• **EXERCISE DETAILS**:
In the records below, pick out all lines containing the word "html".

• **AVAILABLE DATA**:
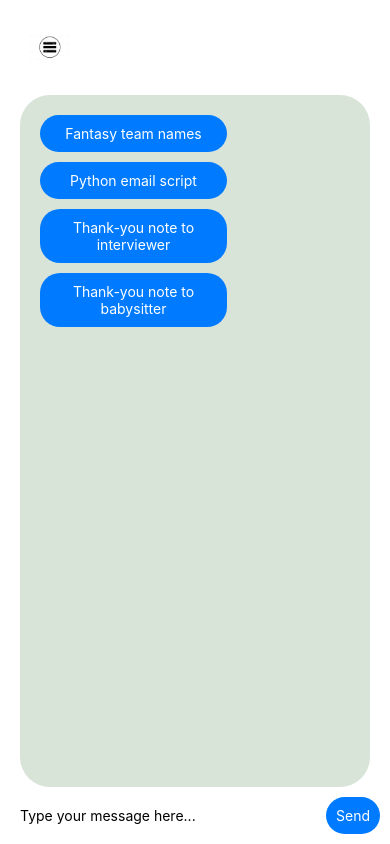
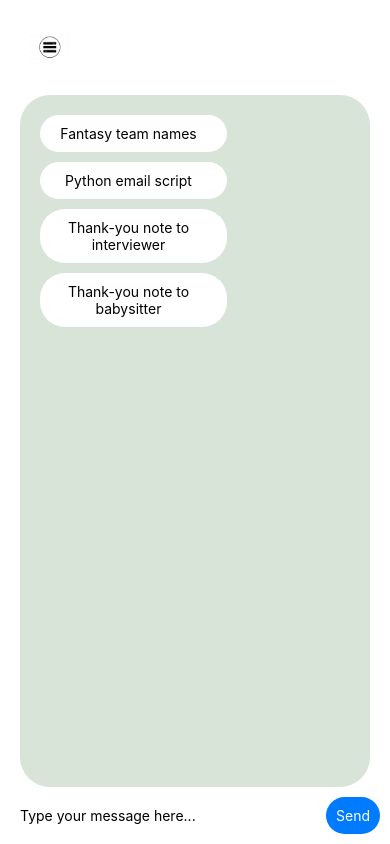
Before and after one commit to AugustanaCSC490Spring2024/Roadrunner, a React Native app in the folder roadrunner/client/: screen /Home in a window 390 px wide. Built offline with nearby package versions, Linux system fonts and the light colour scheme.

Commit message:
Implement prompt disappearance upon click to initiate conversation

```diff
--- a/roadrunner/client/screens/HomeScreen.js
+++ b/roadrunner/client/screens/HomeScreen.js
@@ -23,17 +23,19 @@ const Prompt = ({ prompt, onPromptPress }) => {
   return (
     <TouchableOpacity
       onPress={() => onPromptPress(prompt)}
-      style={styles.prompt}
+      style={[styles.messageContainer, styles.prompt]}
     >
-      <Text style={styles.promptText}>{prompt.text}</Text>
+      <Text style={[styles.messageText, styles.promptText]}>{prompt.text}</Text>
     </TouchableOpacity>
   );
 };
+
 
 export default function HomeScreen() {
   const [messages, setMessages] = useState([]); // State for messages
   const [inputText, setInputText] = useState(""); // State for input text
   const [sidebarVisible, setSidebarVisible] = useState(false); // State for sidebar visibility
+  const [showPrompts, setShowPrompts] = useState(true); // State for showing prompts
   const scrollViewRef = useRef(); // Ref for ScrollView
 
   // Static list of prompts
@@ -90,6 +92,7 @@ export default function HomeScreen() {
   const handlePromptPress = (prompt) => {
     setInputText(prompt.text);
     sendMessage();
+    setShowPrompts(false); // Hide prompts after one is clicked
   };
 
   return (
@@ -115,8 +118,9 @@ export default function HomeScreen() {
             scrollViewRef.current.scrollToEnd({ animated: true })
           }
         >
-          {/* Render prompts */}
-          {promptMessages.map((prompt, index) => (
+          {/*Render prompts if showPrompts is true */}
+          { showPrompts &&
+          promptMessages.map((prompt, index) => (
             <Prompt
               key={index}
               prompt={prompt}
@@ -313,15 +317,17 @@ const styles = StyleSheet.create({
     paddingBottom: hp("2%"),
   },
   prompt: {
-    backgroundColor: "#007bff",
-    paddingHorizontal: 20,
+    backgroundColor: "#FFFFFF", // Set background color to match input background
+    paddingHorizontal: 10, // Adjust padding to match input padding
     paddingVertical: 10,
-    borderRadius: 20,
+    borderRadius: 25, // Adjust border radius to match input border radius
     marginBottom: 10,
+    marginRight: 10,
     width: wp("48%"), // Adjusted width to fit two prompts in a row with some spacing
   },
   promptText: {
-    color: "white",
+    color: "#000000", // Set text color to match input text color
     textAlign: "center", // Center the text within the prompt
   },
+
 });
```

==

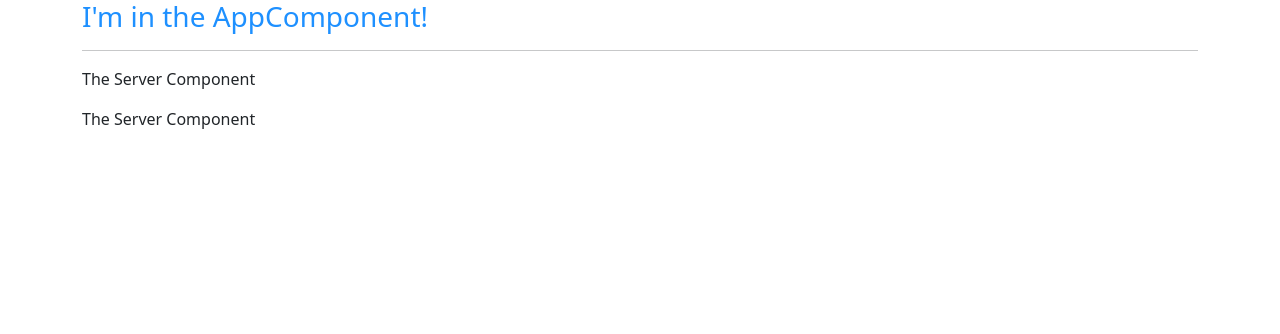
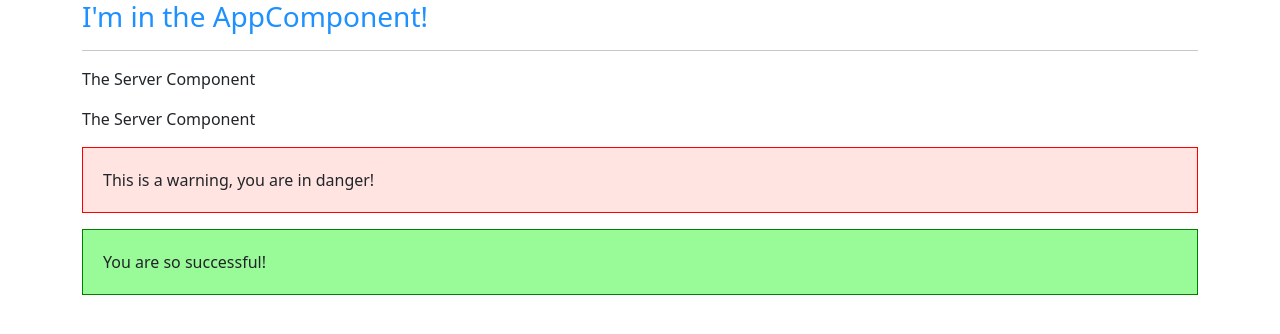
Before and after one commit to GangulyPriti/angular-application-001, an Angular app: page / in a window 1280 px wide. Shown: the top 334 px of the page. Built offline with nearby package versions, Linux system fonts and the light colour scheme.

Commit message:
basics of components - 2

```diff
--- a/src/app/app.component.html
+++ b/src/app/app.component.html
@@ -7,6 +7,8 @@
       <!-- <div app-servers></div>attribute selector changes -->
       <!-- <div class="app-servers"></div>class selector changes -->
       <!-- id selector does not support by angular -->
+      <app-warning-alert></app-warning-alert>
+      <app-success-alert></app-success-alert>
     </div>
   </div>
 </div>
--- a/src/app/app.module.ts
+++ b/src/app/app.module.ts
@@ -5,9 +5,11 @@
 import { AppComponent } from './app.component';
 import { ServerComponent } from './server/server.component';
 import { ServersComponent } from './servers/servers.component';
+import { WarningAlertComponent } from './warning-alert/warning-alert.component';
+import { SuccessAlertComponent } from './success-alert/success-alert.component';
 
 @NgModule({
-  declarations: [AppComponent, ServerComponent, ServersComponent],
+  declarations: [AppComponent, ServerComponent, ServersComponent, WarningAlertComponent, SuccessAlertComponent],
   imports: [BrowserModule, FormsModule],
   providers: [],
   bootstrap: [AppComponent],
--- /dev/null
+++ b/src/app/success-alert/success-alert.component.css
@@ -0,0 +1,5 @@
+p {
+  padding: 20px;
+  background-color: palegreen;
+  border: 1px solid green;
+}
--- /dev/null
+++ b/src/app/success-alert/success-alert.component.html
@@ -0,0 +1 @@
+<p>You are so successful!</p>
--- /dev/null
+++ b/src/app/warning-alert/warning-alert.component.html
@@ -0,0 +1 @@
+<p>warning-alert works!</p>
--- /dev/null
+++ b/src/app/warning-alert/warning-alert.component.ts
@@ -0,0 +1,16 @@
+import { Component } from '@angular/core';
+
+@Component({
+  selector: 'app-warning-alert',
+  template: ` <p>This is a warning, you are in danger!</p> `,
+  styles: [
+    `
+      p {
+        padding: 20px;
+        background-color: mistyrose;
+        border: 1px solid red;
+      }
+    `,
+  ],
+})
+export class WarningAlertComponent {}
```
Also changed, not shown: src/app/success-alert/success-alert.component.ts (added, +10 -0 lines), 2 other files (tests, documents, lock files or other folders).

• **EXERCISE ANSWER**:
--- a/src/app/app.component.html
+++ b/src/app/app.component.html
+++ b/src/app/success-alert/success-alert.component.html
+++ b/src/app/warning-alert/warning-alert.component.html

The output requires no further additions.